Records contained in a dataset
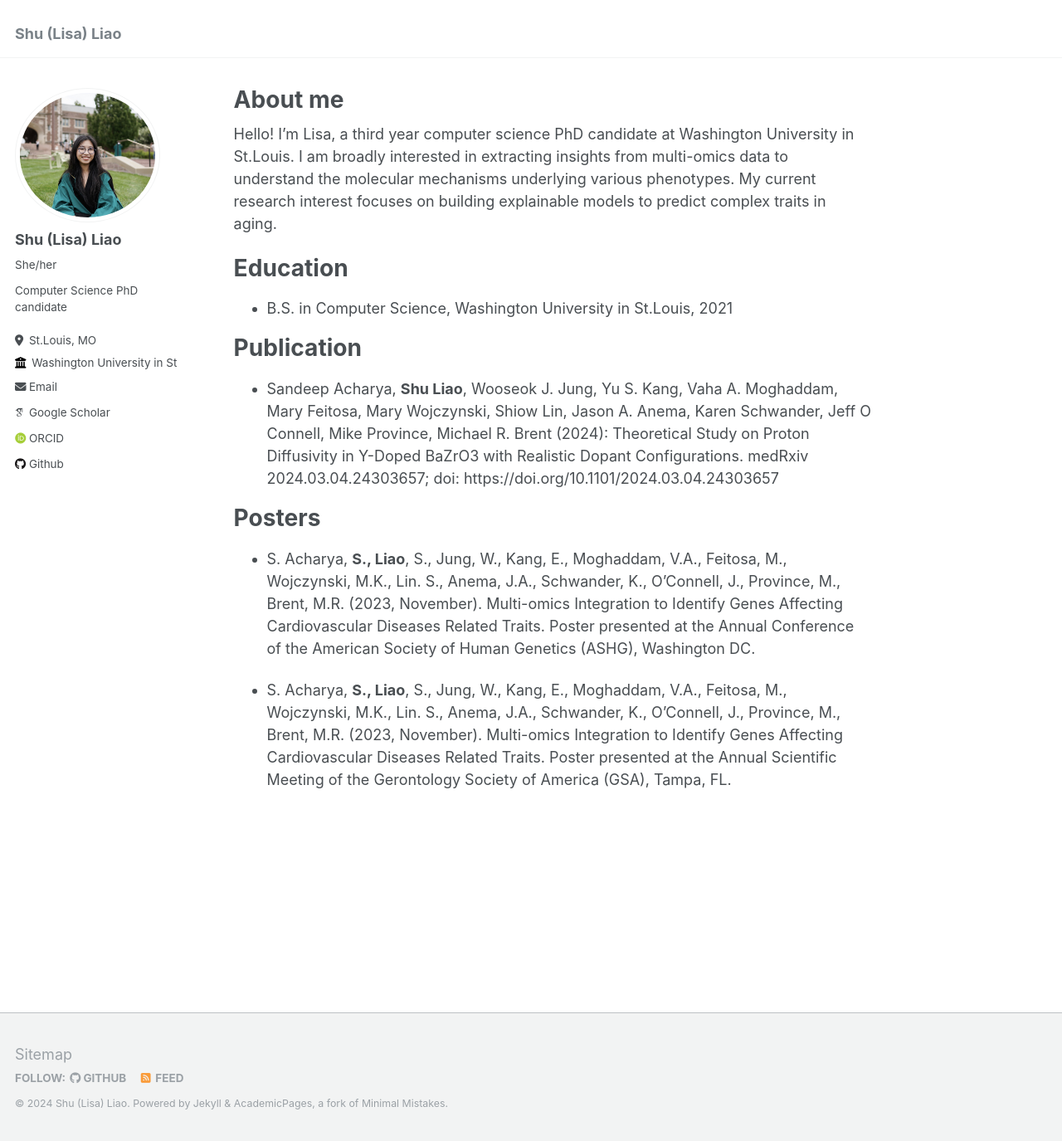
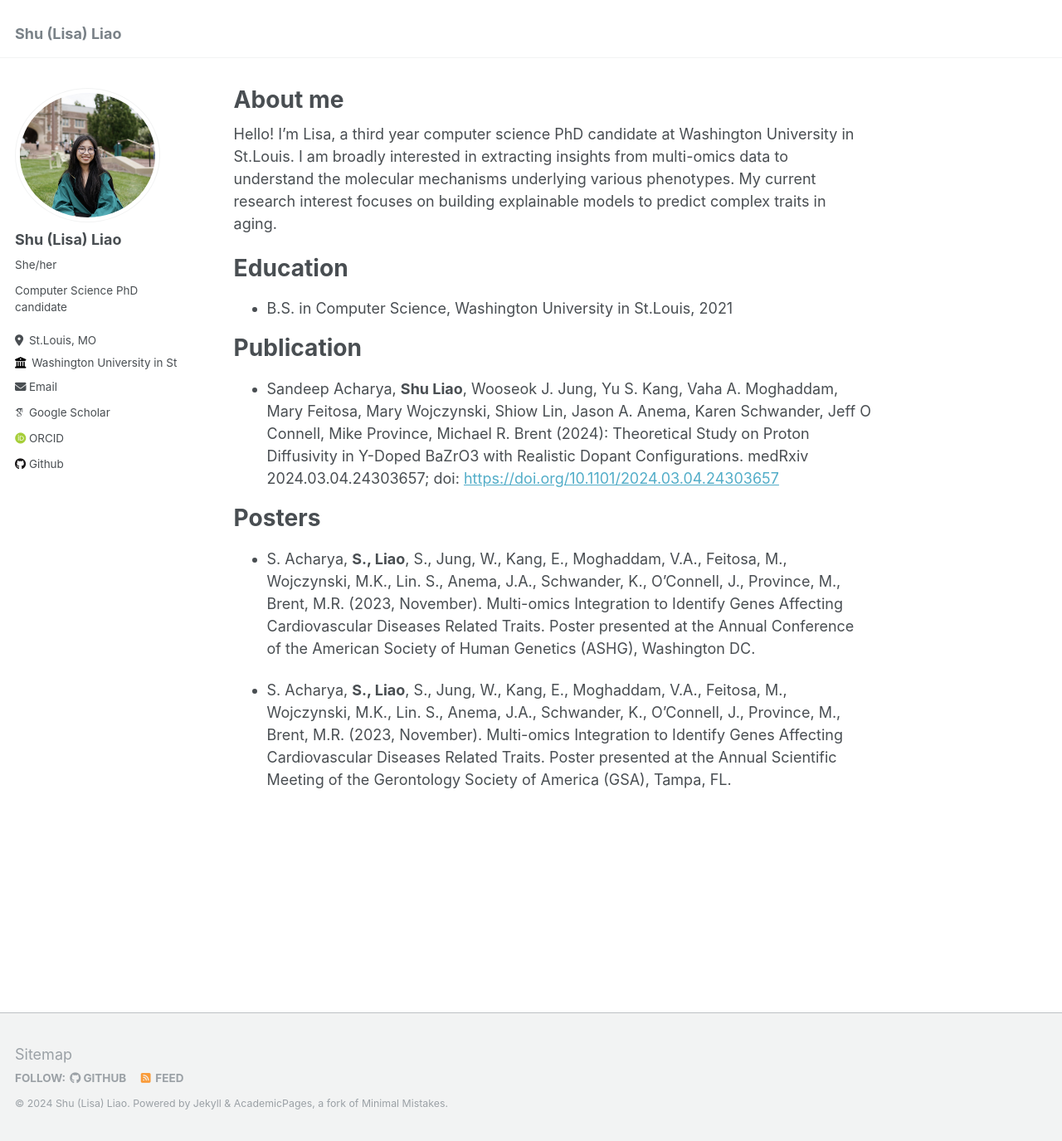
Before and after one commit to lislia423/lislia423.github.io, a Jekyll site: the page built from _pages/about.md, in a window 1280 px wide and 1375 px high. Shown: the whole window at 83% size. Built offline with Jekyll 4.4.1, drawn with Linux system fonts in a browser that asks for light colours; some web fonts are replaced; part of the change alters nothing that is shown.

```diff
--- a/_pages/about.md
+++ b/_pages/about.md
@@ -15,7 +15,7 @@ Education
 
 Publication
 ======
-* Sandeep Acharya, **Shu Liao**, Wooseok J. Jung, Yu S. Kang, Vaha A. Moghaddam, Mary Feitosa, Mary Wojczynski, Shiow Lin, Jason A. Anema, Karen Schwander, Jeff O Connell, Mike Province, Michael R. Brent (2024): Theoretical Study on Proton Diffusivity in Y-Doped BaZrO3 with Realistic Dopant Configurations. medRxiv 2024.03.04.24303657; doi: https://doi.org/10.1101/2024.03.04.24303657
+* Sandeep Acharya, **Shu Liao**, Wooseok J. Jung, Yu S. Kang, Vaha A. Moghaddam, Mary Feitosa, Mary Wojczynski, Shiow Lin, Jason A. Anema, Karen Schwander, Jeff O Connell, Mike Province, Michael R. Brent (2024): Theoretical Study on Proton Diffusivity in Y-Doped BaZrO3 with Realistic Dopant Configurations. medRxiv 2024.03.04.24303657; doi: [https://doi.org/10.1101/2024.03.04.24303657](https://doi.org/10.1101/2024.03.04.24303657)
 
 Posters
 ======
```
* * *
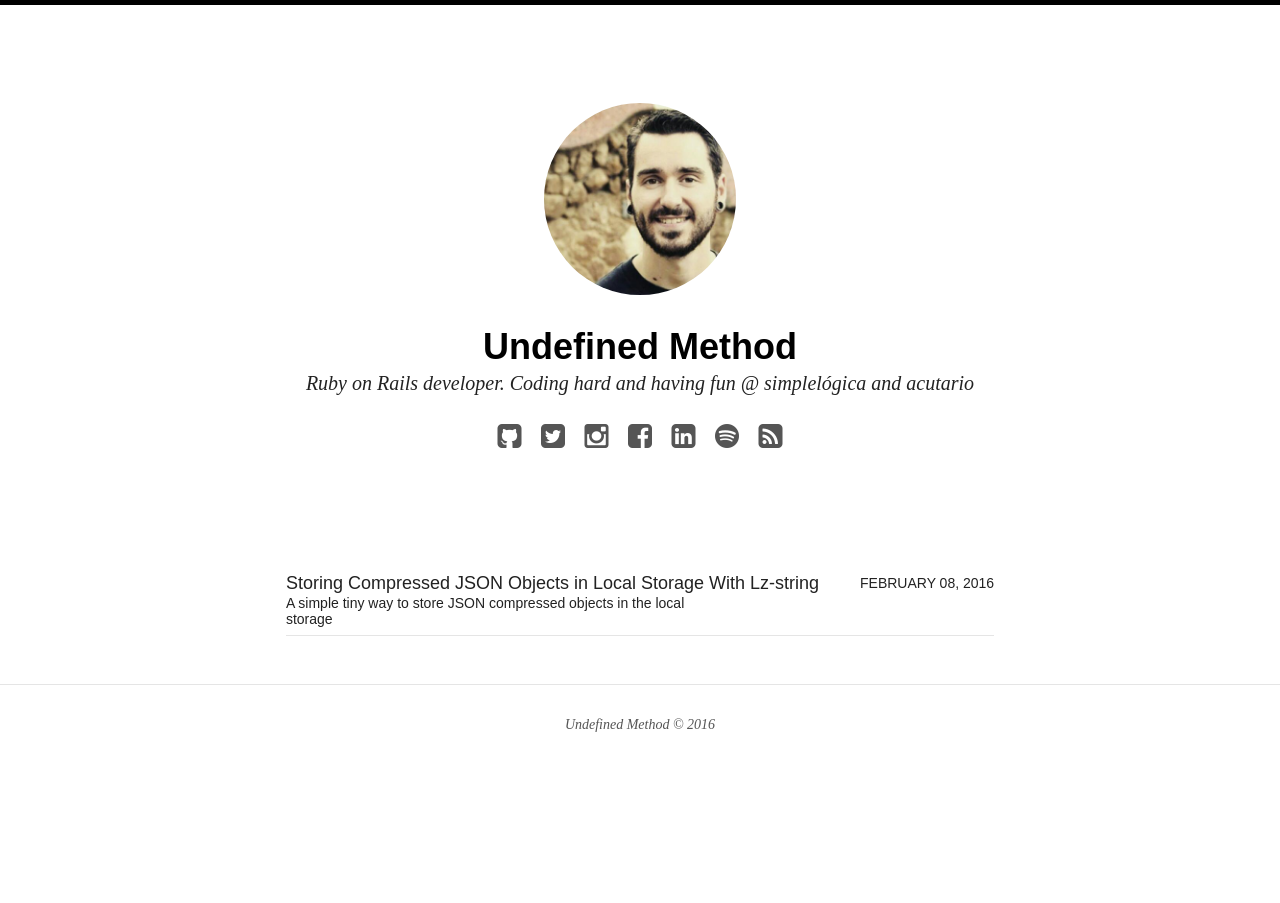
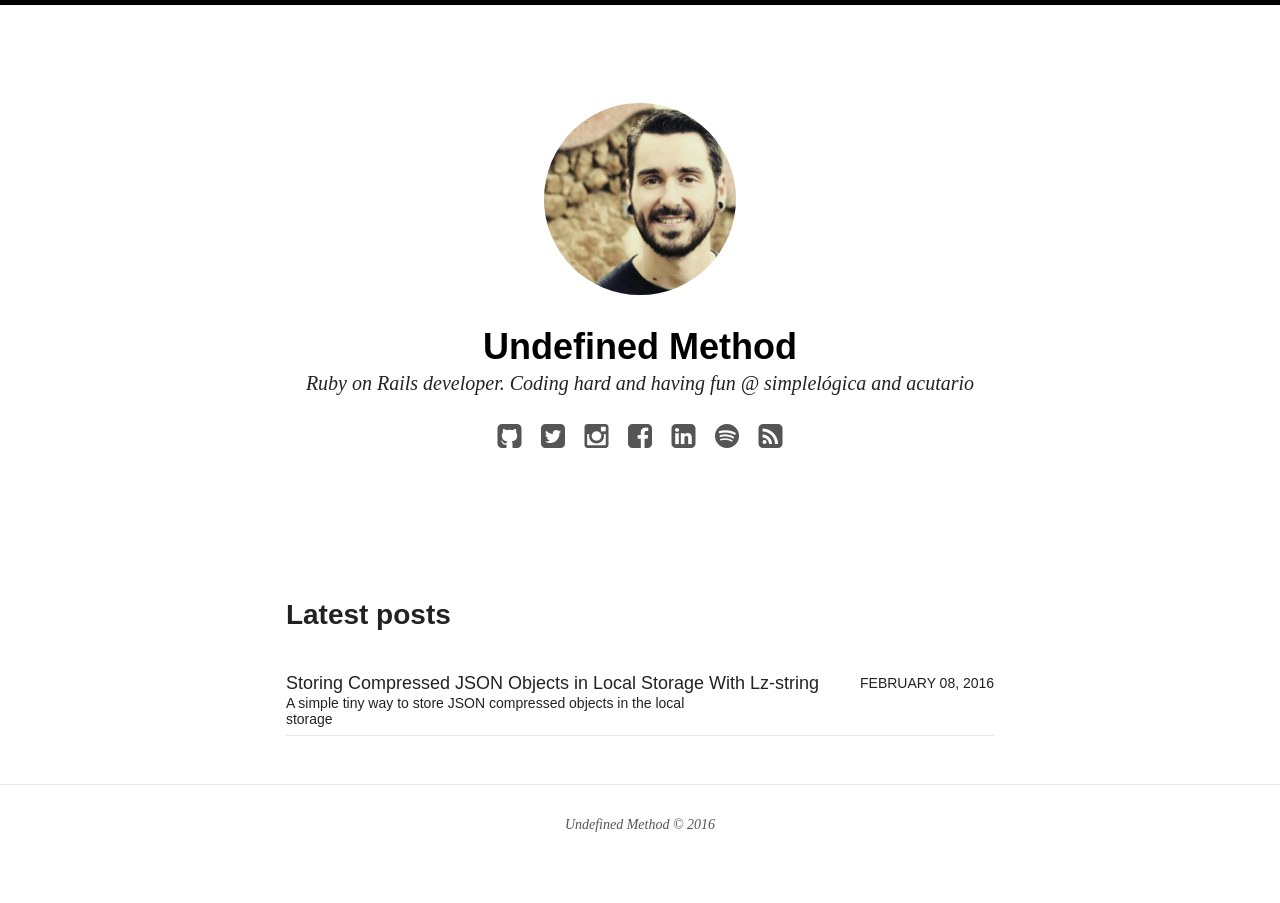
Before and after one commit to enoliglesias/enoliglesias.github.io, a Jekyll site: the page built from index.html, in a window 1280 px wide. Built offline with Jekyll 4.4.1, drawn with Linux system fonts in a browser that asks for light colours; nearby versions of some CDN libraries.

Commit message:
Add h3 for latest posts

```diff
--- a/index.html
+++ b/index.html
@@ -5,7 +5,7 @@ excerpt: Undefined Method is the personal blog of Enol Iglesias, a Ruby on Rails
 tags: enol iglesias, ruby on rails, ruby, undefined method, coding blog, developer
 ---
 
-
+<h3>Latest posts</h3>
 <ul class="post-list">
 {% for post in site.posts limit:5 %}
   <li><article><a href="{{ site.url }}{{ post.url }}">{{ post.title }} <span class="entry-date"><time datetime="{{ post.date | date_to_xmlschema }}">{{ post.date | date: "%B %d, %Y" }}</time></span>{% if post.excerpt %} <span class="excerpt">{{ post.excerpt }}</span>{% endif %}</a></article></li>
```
==
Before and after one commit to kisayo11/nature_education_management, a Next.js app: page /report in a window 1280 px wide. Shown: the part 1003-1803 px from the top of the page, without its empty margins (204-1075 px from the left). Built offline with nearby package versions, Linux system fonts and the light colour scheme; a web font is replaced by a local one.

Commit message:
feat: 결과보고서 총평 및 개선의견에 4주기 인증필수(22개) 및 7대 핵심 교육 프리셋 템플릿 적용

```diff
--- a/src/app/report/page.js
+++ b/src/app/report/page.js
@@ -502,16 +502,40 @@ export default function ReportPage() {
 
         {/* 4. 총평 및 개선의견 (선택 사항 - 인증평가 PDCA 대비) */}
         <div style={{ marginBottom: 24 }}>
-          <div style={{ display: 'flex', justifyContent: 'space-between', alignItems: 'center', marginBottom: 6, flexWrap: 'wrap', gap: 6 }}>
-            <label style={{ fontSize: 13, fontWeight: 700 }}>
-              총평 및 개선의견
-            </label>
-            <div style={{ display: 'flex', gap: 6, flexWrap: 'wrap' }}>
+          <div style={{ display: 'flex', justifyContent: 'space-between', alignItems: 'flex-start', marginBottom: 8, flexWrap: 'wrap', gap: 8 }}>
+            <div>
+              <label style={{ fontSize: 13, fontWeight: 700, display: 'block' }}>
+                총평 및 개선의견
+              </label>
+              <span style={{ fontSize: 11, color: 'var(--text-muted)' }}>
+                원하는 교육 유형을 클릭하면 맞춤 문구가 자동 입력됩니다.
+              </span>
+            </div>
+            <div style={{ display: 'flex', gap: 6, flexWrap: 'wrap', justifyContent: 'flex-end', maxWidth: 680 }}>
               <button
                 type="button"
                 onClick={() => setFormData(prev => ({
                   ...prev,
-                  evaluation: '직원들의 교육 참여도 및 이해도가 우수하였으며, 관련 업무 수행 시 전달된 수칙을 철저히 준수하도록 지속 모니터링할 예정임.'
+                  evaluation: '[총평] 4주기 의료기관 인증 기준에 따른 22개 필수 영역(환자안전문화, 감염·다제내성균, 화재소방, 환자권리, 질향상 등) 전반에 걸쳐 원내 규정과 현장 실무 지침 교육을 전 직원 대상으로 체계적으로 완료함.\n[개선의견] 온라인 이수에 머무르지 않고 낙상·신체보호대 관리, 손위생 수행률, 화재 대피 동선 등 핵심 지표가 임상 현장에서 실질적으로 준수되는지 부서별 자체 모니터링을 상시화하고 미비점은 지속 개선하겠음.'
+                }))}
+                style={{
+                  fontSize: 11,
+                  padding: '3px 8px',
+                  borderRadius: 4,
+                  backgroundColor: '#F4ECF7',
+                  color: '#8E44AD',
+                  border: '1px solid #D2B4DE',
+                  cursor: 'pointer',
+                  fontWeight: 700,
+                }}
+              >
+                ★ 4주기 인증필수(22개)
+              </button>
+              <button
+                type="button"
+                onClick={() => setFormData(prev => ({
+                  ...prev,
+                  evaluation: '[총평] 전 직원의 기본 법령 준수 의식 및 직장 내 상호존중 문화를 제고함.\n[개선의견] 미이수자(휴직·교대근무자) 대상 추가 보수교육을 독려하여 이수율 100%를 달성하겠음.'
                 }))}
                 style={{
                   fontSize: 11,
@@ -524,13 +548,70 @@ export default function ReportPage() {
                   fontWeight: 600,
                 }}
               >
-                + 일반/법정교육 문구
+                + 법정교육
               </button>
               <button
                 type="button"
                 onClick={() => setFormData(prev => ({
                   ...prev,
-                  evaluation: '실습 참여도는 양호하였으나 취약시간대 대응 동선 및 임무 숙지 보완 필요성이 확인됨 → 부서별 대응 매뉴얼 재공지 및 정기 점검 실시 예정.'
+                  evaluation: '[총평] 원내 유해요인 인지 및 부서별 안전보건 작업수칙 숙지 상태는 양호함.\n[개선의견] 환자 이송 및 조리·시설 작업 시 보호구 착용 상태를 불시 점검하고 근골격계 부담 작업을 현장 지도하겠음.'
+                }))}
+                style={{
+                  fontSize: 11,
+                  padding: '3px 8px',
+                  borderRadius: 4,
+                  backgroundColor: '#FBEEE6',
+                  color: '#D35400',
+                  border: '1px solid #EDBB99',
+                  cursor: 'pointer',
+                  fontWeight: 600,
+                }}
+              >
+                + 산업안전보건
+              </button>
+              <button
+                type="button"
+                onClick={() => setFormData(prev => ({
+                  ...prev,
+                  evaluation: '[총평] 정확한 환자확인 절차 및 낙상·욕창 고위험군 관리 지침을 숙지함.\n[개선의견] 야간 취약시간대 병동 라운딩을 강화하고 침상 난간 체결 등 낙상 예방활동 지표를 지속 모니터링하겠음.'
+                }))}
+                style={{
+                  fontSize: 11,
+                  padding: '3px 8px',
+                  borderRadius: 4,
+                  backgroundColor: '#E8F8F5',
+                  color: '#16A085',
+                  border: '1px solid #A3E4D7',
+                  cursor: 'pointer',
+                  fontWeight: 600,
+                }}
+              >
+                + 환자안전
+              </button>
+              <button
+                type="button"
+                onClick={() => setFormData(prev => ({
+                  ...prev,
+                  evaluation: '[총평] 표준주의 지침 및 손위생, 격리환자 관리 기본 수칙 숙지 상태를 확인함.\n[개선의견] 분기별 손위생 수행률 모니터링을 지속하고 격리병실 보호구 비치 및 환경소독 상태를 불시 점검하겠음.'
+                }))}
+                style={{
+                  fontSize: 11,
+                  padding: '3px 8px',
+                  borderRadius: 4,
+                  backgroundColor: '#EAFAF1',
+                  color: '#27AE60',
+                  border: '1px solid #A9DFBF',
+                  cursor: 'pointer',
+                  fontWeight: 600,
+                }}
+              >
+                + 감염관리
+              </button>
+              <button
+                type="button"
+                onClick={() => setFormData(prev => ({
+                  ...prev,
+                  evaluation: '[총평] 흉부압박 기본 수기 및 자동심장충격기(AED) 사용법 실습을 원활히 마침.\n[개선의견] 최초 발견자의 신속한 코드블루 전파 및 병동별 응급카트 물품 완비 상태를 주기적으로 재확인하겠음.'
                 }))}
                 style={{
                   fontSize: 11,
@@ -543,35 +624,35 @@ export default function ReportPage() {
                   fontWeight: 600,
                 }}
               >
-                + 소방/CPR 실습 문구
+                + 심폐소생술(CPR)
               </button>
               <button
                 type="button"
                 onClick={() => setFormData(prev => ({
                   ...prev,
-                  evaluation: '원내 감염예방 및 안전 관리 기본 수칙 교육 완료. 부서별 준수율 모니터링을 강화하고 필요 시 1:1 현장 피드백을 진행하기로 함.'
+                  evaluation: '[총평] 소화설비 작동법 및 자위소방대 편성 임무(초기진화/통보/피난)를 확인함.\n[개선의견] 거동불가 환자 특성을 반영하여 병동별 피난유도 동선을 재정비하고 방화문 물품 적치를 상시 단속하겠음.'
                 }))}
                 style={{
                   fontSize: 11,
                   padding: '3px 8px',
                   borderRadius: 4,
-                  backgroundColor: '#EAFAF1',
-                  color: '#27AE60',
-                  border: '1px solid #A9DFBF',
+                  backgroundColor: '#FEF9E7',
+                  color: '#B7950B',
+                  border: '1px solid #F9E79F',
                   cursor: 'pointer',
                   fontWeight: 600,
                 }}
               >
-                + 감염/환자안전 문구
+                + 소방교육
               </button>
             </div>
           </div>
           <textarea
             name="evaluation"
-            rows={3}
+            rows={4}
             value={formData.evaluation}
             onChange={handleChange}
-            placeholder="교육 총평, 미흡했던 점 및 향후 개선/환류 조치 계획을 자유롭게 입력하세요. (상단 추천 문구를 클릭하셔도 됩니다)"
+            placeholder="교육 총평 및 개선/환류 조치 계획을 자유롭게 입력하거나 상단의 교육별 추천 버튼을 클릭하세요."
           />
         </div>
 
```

> **What to work on**: Among the records above, find each line holding "between" and list it.

> **Task result**:
-          <div style={{ display: 'flex', justifyContent: 'space-between', alignItems: 'center', marginBottom: 6, flexWrap: 'wrap', gap: 6 }}>
+          <div style={{ display: 'flex', justifyContent: 'space-between', alignItems: 'flex-start', marginBottom: 8, flexWrap: 'wrap', gap: 8 }}>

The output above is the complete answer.